**Problem description:** All of the entries need to be copied character for character.

**Provided records:**
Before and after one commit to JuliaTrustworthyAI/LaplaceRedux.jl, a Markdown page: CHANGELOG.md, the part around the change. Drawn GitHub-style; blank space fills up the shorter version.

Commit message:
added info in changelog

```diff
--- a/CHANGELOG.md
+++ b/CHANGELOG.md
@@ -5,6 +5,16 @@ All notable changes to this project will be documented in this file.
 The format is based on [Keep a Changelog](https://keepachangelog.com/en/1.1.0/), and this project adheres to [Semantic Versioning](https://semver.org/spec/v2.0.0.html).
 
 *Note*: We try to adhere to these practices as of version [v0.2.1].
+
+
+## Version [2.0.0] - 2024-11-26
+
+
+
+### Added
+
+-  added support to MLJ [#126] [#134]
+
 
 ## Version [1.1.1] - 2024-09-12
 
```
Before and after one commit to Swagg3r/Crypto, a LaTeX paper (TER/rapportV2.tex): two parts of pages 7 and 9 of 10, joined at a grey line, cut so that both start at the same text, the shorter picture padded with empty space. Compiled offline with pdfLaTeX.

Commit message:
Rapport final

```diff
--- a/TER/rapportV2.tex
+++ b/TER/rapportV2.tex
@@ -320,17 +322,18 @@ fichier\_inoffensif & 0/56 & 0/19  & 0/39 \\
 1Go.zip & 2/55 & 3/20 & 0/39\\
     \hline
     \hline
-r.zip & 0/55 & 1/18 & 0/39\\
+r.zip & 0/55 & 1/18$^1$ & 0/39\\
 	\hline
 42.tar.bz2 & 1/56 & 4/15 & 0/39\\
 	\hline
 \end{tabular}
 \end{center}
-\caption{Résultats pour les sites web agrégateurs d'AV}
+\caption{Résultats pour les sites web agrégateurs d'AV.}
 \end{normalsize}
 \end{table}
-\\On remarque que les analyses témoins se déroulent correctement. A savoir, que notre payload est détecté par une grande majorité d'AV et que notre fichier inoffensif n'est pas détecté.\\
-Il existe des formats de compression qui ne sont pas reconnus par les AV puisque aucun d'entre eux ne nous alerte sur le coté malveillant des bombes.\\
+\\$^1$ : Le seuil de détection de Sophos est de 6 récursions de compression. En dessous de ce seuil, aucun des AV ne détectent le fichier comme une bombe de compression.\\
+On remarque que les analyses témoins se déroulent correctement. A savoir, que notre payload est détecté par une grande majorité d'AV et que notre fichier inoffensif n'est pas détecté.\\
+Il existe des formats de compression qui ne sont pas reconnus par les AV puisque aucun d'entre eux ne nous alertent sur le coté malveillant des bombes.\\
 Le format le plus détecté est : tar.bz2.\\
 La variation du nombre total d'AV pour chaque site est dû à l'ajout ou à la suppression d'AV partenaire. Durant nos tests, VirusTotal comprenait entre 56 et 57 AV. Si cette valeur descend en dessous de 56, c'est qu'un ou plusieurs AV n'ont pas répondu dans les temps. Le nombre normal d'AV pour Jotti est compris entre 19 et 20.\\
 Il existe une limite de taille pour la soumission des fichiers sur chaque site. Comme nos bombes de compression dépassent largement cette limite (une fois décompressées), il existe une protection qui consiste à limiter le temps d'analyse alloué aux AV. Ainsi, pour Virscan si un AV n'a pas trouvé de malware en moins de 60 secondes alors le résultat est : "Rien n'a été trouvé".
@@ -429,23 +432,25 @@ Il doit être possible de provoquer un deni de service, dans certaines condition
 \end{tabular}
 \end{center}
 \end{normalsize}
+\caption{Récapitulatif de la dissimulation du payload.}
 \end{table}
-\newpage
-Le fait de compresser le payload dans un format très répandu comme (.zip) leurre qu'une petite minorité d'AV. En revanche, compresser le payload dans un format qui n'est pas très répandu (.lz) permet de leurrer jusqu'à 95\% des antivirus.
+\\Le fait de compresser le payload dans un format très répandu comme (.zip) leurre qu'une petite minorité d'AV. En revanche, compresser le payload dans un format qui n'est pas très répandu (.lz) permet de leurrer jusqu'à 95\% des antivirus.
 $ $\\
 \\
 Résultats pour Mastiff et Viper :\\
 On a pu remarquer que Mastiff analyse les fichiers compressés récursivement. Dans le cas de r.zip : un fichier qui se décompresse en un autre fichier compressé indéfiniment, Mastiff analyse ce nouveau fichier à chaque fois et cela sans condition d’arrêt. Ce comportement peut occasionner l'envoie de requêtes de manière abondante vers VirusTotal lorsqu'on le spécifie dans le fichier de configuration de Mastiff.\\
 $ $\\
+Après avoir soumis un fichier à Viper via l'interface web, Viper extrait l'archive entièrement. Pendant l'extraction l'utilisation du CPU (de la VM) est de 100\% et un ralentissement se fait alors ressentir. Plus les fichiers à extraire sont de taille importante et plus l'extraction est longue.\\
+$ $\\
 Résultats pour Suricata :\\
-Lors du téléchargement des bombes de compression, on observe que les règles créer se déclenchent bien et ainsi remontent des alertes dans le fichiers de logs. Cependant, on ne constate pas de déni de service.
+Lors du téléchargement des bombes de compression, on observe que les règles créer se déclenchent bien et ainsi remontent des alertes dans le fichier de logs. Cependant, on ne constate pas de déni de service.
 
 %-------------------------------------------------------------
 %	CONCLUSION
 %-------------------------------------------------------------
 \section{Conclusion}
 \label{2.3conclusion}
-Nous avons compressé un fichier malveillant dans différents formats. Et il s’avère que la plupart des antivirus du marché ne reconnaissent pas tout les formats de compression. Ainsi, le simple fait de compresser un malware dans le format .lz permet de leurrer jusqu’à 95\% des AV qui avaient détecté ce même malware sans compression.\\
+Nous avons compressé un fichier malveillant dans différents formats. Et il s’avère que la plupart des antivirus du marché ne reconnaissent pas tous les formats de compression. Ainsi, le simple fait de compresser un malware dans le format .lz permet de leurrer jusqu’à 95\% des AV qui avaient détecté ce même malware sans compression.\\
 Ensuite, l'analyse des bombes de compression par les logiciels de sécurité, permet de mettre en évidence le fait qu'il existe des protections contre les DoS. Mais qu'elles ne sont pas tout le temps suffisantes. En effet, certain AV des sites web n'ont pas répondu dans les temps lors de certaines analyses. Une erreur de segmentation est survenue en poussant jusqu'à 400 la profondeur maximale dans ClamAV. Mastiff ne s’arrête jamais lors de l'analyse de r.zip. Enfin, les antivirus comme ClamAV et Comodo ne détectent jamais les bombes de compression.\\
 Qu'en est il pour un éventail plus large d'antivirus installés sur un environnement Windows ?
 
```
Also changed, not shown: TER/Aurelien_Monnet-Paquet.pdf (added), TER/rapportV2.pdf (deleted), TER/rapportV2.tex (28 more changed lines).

**Final answer:**
Before and after one commit to JuliaTrustworthyAI/LaplaceRedux.jl, a Markdown page: CHANGELOG.md, the part around the change. Drawn GitHub-style; blank space fills up the shorter version.

Commit message:
added info in changelog

```diff
--- a/CHANGELOG.md
+++ b/CHANGELOG.md
@@ -5,6 +5,16 @@ All notable changes to this project will be documented in this file.
 The format is based on [Keep a Changelog](https://keepachangelog.com/en/1.1.0/), and this project adheres to [Semantic Versioning](https://semver.org/spec/v2.0.0.html).
 
 *Note*: We try to adhere to these practices as of version [v0.2.1].
+
+
+## Version [2.0.0] - 2024-11-26
+
+
+
+### Added
+
+-  added support to MLJ [#126] [#134]
+
 
 ## Version [1.1.1] - 2024-09-12
 
```
Before and after one commit to Swagg3r/Crypto, a LaTeX paper (TER/rapportV2.tex): two parts of pages 7 and 9 of 10, joined at a grey line, cut so that both start at the same text, the shorter picture padded with empty space. Compiled offline with pdfLaTeX.

Commit message:
Rapport final

```diff
--- a/TER/rapportV2.tex
+++ b/TER/rapportV2.tex
@@ -320,17 +322,18 @@ fichier\_inoffensif & 0/56 & 0/19  & 0/39 \\
 1Go.zip & 2/55 & 3/20 & 0/39\\
     \hline
     \hline
-r.zip & 0/55 & 1/18 & 0/39\\
+r.zip & 0/55 & 1/18$^1$ & 0/39\\
 	\hline
 42.tar.bz2 & 1/56 & 4/15 & 0/39\\
 	\hline
 \end{tabular}
 \end{center}
-\caption{Résultats pour les sites web agrégateurs d'AV}
+\caption{Résultats pour les sites web agrégateurs d'AV.}
 \end{normalsize}
 \end{table}
-\\On remarque que les analyses témoins se déroulent correctement. A savoir, que notre payload est détecté par une grande majorité d'AV et que notre fichier inoffensif n'est pas détecté.\\
-Il existe des formats de compression qui ne sont pas reconnus par les AV puisque aucun d'entre eux ne nous alerte sur le coté malveillant des bombes.\\
+\\$^1$ : Le seuil de détection de Sophos est de 6 récursions de compression. En dessous de ce seuil, aucun des AV ne détectent le fichier comme une bombe de compression.\\
+On remarque que les analyses témoins se déroulent correctement. A savoir, que notre payload est détecté par une grande majorité d'AV et que notre fichier inoffensif n'est pas détecté.\\
+Il existe des formats de compression qui ne sont pas reconnus par les AV puisque aucun d'entre eux ne nous alertent sur le coté malveillant des bombes.\\
 Le format le plus détecté est : tar.bz2.\\
 La variation du nombre total d'AV pour chaque site est dû à l'ajout ou à la suppression d'AV partenaire. Durant nos tests, VirusTotal comprenait entre 56 et 57 AV. Si cette valeur descend en dessous de 56, c'est qu'un ou plusieurs AV n'ont pas répondu dans les temps. Le nombre normal d'AV pour Jotti est compris entre 19 et 20.\\
 Il existe une limite de taille pour la soumission des fichiers sur chaque site. Comme nos bombes de compression dépassent largement cette limite (une fois décompressées), il existe une protection qui consiste à limiter le temps d'analyse alloué aux AV. Ainsi, pour Virscan si un AV n'a pas trouvé de malware en moins de 60 secondes alors le résultat est : "Rien n'a été trouvé".
@@ -429,23 +432,25 @@ Il doit être possible de provoquer un deni de service, dans certaines condition
 \end{tabular}
 \end{center}
 \end{normalsize}
+\caption{Récapitulatif de la dissimulation du payload.}
 \end{table}
-\newpage
-Le fait de compresser le payload dans un format très répandu comme (.zip) leurre qu'une petite minorité d'AV. En revanche, compresser le payload dans un format qui n'est pas très répandu (.lz) permet de leurrer jusqu'à 95\% des antivirus.
+\\Le fait de compresser le payload dans un format très répandu comme (.zip) leurre qu'une petite minorité d'AV. En revanche, compresser le payload dans un format qui n'est pas très répandu (.lz) permet de leurrer jusqu'à 95\% des antivirus.
 $ $\\
 \\
 Résultats pour Mastiff et Viper :\\
 On a pu remarquer que Mastiff analyse les fichiers compressés récursivement. Dans le cas de r.zip : un fichier qui se décompresse en un autre fichier compressé indéfiniment, Mastiff analyse ce nouveau fichier à chaque fois et cela sans condition d’arrêt. Ce comportement peut occasionner l'envoie de requêtes de manière abondante vers VirusTotal lorsqu'on le spécifie dans le fichier de configuration de Mastiff.\\
 $ $\\
+Après avoir soumis un fichier à Viper via l'interface web, Viper extrait l'archive entièrement. Pendant l'extraction l'utilisation du CPU (de la VM) est de 100\% et un ralentissement se fait alors ressentir. Plus les fichiers à extraire sont de taille importante et plus l'extraction est longue.\\
+$ $\\
 Résultats pour Suricata :\\
-Lors du téléchargement des bombes de compression, on observe que les règles créer se déclenchent bien et ainsi remontent des alertes dans le fichiers de logs. Cependant, on ne constate pas de déni de service.
+Lors du téléchargement des bombes de compression, on observe que les règles créer se déclenchent bien et ainsi remontent des alertes dans le fichier de logs. Cependant, on ne constate pas de déni de service.
 
 %-------------------------------------------------------------
 %	CONCLUSION
 %-------------------------------------------------------------
 \section{Conclusion}
 \label{2.3conclusion}
-Nous avons compressé un fichier malveillant dans différents formats. Et il s’avère que la plupart des antivirus du marché ne reconnaissent pas tout les formats de compression. Ainsi, le simple fait de compresser un malware dans le format .lz permet de leurrer jusqu’à 95\% des AV qui avaient détecté ce même malware sans compression.\\
+Nous avons compressé un fichier malveillant dans différents formats. Et il s’avère que la plupart des antivirus du marché ne reconnaissent pas tous les formats de compression. Ainsi, le simple fait de compresser un malware dans le format .lz permet de leurrer jusqu’à 95\% des AV qui avaient détecté ce même malware sans compression.\\
 Ensuite, l'analyse des bombes de compression par les logiciels de sécurité, permet de mettre en évidence le fait qu'il existe des protections contre les DoS. Mais qu'elles ne sont pas tout le temps suffisantes. En effet, certain AV des sites web n'ont pas répondu dans les temps lors de certaines analyses. Une erreur de segmentation est survenue en poussant jusqu'à 400 la profondeur maximale dans ClamAV. Mastiff ne s’arrête jamais lors de l'analyse de r.zip. Enfin, les antivirus comme ClamAV et Comodo ne détectent jamais les bombes de compression.\\
 Qu'en est il pour un éventail plus large d'antivirus installés sur un environnement Windows ?
 
```
Also changed, not shown: TER/Aurelien_Monnet-Paquet.pdf (added), TER/rapportV2.pdf (deleted), TER/rapportV2.tex (28 more changed lines).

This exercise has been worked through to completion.